Though a public process such as a formal discipline hearing merits a fair measure of transparency, what about disciplinary measures falling short of a formal hearing?
Generally speaking, the Law Society’s complaints investigation process is confidential — and the Law Society will update only the lawyer and the complainant involved unless and until a citation is authorized. The promise of confidentiality is important to safeguarding the privacy of complainants, preserving the integrity of the Society’s investigations and ensuring that lawyers are not unfairly prejudiced by publicity arising from unfounded complaints. It sometimes happens that a lawyer's conduct in a courtroom or public venue is reported in the media or a complainant speaks publicly about a complaint. In such cases, the Law Society cannot be put in the untenable position of "denying the obvious." In those cases, we can disclose the existence of a complaint or the status of a Law Society investigation into a lawyer’s conduct if asked.
There are also cases in which complaints are informally resolved. The Discipline Committee, for example, may order that a lawyer attend a conduct review, which is an informal meeting with a Bencher and another lawyer. A conduct review can often help a lawyer identify and overcome problems in practice. Most often, the matter does not proceed to a citation or hearing.
Generally speaking, a lawyer will participate in a conduct review, and derive its benefits, on the understanding that it will remain confidential from persons other than the complainant. However, if the subject of the conduct review is already in the public eye, our rules allow the Society to confirm that a conduct review has been ordered and note its outcome.
For several years, Law Society credentials hearings have also been open to the public, and our rules now specifically provide for online publication of reports and distribution of summaries.
Striking the right balance between a transparent regulatory process and the legitimate privacy interests of lawyers and others will always be a concern. I extend great appreciation to members of the Disclosure and Privacy Task Force for providing guidance to the Benchers as we review our rules and for the hard-working staff who have supported them. I make particular note of the work of Peter J. Keighley, QC (now a master of the Supreme Court) who chaired the Task Force for two years, and am pleased to see this work continued under the new chair, Vancouver Bencher John Hunter, QC.

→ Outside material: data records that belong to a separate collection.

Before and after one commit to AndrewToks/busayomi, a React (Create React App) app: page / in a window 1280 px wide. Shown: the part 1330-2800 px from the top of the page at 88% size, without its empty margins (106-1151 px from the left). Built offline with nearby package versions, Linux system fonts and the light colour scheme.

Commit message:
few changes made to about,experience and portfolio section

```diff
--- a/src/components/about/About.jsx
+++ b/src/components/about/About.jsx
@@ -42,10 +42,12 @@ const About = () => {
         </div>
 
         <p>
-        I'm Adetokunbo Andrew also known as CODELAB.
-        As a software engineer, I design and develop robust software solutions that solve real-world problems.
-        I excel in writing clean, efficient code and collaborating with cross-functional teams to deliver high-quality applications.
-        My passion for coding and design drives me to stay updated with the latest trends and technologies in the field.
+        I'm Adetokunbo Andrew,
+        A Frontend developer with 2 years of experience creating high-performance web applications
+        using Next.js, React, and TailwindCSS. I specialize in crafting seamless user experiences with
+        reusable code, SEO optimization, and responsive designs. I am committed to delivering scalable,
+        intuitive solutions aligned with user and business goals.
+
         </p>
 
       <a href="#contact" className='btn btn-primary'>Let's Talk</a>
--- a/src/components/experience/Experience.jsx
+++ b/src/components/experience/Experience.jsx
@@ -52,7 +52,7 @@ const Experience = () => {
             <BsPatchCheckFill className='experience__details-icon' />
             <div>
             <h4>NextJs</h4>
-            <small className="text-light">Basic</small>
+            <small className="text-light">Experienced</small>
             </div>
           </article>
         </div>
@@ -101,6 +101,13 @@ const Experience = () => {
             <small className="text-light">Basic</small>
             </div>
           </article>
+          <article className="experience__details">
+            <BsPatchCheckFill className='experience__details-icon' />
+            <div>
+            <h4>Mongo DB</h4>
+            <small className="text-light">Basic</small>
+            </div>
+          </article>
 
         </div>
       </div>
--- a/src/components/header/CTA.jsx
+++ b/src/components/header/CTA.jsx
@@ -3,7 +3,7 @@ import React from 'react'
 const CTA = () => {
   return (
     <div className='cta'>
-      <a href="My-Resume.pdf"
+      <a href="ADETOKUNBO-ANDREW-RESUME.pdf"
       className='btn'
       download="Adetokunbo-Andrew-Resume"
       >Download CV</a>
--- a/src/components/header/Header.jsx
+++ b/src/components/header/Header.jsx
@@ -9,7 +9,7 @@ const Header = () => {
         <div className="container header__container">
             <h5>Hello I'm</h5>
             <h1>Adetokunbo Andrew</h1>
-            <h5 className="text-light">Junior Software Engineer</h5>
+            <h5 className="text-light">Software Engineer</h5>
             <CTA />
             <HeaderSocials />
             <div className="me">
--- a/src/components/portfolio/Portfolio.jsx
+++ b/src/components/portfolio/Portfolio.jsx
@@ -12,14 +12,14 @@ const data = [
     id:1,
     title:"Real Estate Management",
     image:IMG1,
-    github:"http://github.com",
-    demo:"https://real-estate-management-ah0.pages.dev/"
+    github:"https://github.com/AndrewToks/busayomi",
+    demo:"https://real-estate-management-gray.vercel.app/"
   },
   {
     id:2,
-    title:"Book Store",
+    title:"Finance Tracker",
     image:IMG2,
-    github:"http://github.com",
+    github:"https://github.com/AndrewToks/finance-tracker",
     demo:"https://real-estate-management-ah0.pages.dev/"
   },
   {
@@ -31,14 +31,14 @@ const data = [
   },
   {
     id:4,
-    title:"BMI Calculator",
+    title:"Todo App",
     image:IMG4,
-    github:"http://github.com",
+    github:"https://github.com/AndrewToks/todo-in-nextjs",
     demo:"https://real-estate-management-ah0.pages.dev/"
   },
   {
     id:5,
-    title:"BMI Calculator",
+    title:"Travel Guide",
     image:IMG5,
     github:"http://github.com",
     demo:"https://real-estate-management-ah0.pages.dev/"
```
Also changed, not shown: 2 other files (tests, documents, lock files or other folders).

This year’s Annual General Meeting was the first in recent years at which the Law Society practice fee was not debated. The practice fee was set by a referendum this summer in which a majority of those lawyers voting decided that the CBA fee should be voluntary. While this shift is undoubtedly a challenge for the CBA, I am pleased to see the CBA moving forward with confidence. I wish to thank past President of the BC Branch, Robert Brun, for his professionalism throughout the referendum campaign. I wish all the best to the 2004/ 2005 President, Michael Woodward.
My congratulations to Vancouver Bencher Anna K. Fung, QC, elected by members at the AGM to serve as Second Vice-President in 2005. Anna has all the right qualities to lead the profession and I wish her every success.

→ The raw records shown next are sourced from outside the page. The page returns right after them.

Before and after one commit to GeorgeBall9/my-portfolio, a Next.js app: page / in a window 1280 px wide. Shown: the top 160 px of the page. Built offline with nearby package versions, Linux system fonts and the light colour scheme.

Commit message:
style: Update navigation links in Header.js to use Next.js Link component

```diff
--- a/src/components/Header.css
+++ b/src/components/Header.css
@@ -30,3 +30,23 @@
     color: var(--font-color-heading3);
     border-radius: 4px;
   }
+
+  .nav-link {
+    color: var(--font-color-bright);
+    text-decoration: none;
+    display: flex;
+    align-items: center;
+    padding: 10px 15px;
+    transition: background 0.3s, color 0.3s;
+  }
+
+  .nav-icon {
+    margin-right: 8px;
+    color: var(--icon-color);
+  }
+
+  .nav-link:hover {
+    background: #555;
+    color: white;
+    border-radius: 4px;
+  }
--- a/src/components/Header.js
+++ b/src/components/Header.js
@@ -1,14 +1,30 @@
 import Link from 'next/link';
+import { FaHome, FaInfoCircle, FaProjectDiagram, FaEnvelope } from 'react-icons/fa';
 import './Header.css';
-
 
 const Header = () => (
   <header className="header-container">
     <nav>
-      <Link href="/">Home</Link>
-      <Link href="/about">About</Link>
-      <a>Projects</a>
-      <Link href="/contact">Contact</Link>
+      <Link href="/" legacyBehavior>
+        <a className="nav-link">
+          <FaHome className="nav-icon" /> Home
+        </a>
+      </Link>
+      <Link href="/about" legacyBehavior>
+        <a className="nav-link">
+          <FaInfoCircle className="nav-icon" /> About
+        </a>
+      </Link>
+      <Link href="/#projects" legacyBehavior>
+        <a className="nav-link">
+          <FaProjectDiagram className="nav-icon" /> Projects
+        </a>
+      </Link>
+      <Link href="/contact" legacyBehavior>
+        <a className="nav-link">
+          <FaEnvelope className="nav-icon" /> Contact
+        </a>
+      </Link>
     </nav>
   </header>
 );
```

I would also like to congratulate Richard R. Sudgen, QC who has been chosen to receive the Law Society Award in 2004. All lawyers are invited to attend the presentation at the Bencher & Bar Dinner in Vancouver on November 17.

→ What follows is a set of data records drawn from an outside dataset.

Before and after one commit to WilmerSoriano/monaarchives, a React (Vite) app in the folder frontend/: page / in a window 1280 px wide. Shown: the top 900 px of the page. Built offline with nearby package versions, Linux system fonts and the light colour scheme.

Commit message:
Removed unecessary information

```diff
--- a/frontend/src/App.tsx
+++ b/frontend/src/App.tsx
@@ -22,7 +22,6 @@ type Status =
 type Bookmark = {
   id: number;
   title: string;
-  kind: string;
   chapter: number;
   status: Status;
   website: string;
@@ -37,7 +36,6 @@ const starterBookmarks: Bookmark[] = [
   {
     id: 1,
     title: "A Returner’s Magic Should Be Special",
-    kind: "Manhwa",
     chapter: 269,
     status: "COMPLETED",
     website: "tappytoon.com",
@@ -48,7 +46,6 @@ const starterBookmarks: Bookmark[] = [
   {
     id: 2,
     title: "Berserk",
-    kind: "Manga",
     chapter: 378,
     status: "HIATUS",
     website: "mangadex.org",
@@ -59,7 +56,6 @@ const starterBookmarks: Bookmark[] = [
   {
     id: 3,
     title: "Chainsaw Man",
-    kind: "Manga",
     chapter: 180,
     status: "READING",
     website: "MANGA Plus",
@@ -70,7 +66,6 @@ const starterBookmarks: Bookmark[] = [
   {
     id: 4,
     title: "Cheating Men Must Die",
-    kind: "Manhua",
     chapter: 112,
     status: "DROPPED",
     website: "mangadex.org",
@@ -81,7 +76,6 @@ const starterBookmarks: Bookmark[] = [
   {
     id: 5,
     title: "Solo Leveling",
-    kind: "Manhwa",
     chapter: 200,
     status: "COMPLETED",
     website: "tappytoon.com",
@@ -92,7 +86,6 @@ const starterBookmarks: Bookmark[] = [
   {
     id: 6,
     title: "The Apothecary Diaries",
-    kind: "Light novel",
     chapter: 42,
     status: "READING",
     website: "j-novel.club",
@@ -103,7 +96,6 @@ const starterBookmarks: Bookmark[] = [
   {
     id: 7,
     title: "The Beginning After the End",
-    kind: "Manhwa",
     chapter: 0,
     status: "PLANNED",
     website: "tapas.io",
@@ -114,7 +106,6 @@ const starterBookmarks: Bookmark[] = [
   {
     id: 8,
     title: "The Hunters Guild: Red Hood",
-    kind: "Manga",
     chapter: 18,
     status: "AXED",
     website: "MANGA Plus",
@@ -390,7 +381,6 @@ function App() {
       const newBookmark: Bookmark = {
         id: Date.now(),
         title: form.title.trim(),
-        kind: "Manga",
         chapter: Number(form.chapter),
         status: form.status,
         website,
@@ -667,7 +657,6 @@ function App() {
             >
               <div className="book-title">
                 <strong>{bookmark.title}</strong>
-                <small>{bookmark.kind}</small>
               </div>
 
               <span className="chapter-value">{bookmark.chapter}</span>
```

I close on a reflective note on our loss of Life Benchers David Gibbons, QC and Henry Hutcheon, QC in recent months. We miss them greatly and will cherish the memories.